“They asked me to wait until I was 18. I thought they’d forgotten about me until January 2006 when I received a card wishing me happy New Year and hoping I hadn’t forgotten about them!” Merindah laughs. Dancing in Paris was a dream for Merindah, who grew up in a completely self-sufficient home, running on solar panels, deep in the rainforest of Yamba.
“But my father always believed that I was going to be a dancer in Paris. He passed away before I went, but he knew.”
There were many Australian dancers at the Moulin Rouge, contracted for their height, beauty, skill and work ethic. Merindah says she could have stuck with the Aussies, but she wanted to experience Paris like a local…with wonderful consequences. She and Charly met on Christmas Eve of 2010 and married four years later.
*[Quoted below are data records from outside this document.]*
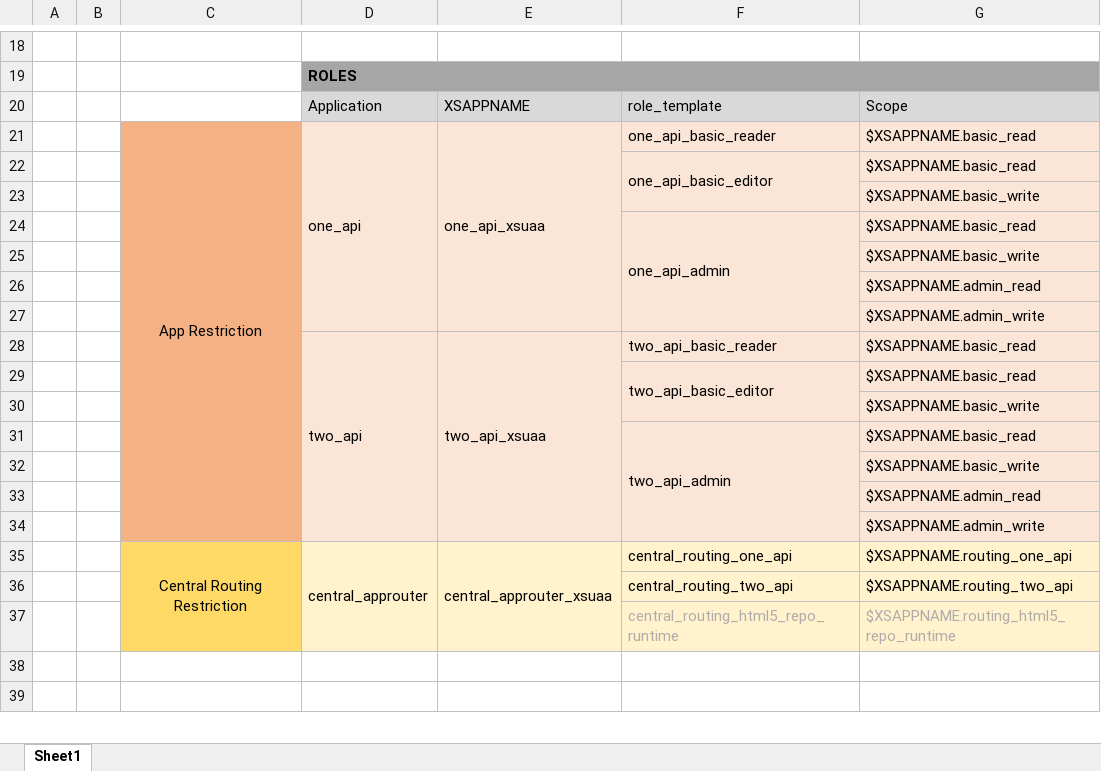
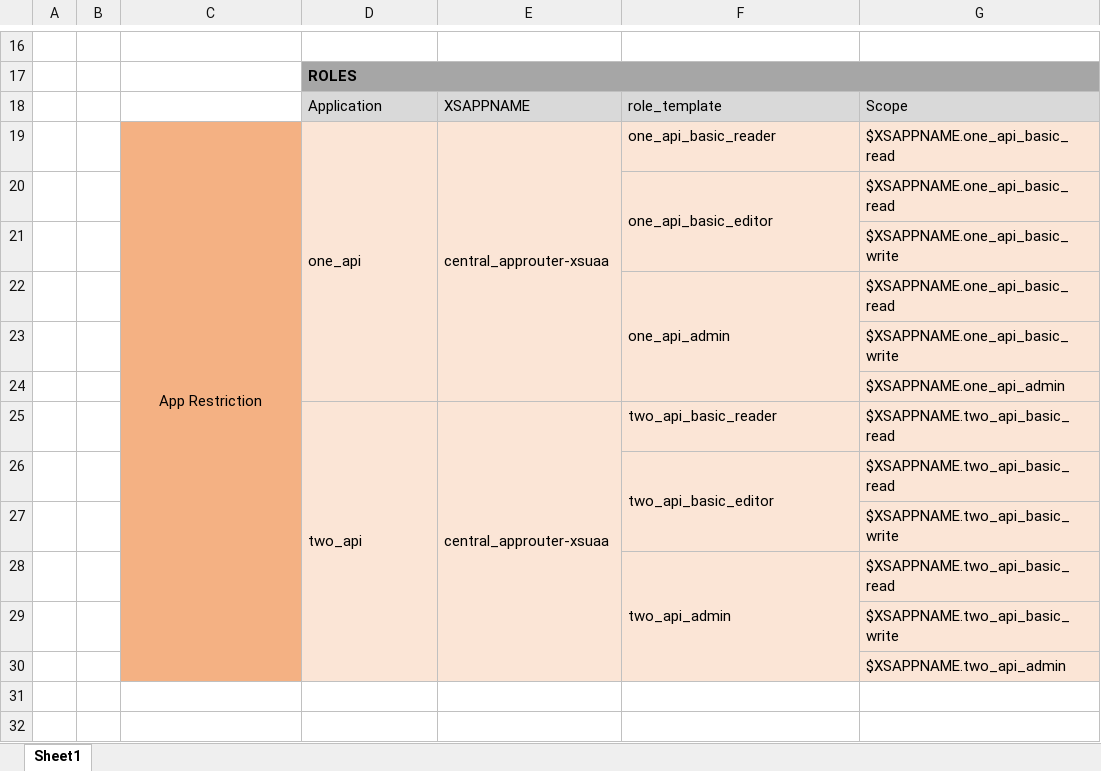
Before and after one commit to rlopmar/SAP_CFSamples, an Excel workbook: MultiServerAuth-MultiRoutingAuth/Roles and scopes mapping.xlsx, sheet Sheet1, drawn as a sheet; only a part is shown, gaps mark what is left out; values as stored, in another font and other column widths than the file's, no borders; removed rows and columns are numbered as before the commit, all else as after; the diff covers the shown part only; the diff names each change by its address in the sheet, - before the commit and + after, or states it on an @@ line.

Commit message:
Update excel sheet

```diff
--- a/MultiServerAuth-MultiRoutingAuth/Roles and scopes mapping.xlsx (sheet Sheet1)
+++ b/MultiServerAuth-MultiRoutingAuth/Roles and scopes mapping.xlsx (sheet Sheet1)
-E19: one_api_xsuaa
+E19: central_approuter-xsuaa
-G19:G20: $XSAPPNAME.basic_read
+G19:G20: $XSAPPNAME.one_api_basic_read
-G21: $XSAPPNAME.basic_write
+G21: $XSAPPNAME.one_api_basic_write
-G22: $XSAPPNAME.basic_read
+G22: $XSAPPNAME.one_api_basic_read
-G23: $XSAPPNAME.basic_write
+G23: $XSAPPNAME.one_api_basic_write
-G24: $XSAPPNAME.admin_read
+G24: $XSAPPNAME.one_api_admin
-row 27:  |  |  |  |  |  | $XSAPPNAME.admin_write
-E25: two_api_xsuaa
+E25: central_approuter-xsuaa
-G25:G26: $XSAPPNAME.basic_read
+G25:G26: $XSAPPNAME.two_api_basic_read
-G27: $XSAPPNAME.basic_write
+G27: $XSAPPNAME.two_api_basic_write
-G28: $XSAPPNAME.basic_read
+G28: $XSAPPNAME.two_api_basic_read
-G29: $XSAPPNAME.basic_write
+G29: $XSAPPNAME.two_api_basic_write
-G30: $XSAPPNAME.admin_read
+G30: $XSAPPNAME.two_api_admin
-row 34:  |  |  |  |  |  | $XSAPPNAME.admin_write
-row 35:  |  | Central Routing Restriction | central_approuter | central_approuter_xsuaa | central_routing_one_api | $XSAPPNAME.routing_one_api
-row 36:  |  |  |  |  | central_routing_two_api | $XSAPPNAME.routing_two_api
-row 37:  |  |  |  |  | central_routing_html5_repo_runtime | $XSAPPNAME.routing_html5_repo_runtime
```
Also changed, not shown: 3 added rows, 5 removed rows, 4 edited cells and merged cells elsewhere in this sheet, 1 other file.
Now he gets to experience her world and we get to experience their restaurant.
The pork with creamy jus, plum and wattle seed condiment
Kevin brings more dishes. I select the pork with creamy jus and a plum and native wattle seed condiment. My friend tries the confit of duck, then refuses to share, which makes it hard to write about. But I can report her comment: ‘It is the most delicious meal I can remember, so no way am I sharing.’ The pork was decadent.
This is the excellence that garnered them Australian Good Food Guide Hats for 2018 and 2019, and the invitation to collaborate with the Head Chef of the prestigious Hotel SO/Sofitel Mauritius, to create the menu for their La Plage restaurant. From April 30 to May 17, Charly and Merindah will be in Mauritius, overseeing the menu launch.
Night has fallen and each table is now picked out by candlelight. Merindah and Kevin glide around in what Merindah calls her ‘choreography of service’, calling orders in French.
Where are we? We finish our gorgeous desserts and prepare to leave, although no one wants to go. Sauntering out onto the street we are surprised to find ourselves back in Yamba.
For bookings at The French Pantry, visit www.thefrenchpantree.com.au or call 6646 2335.
Listen to Charly and download his recipes, on-air at ABC North Coast every second Thursday at 6.40am on Breaky Bites.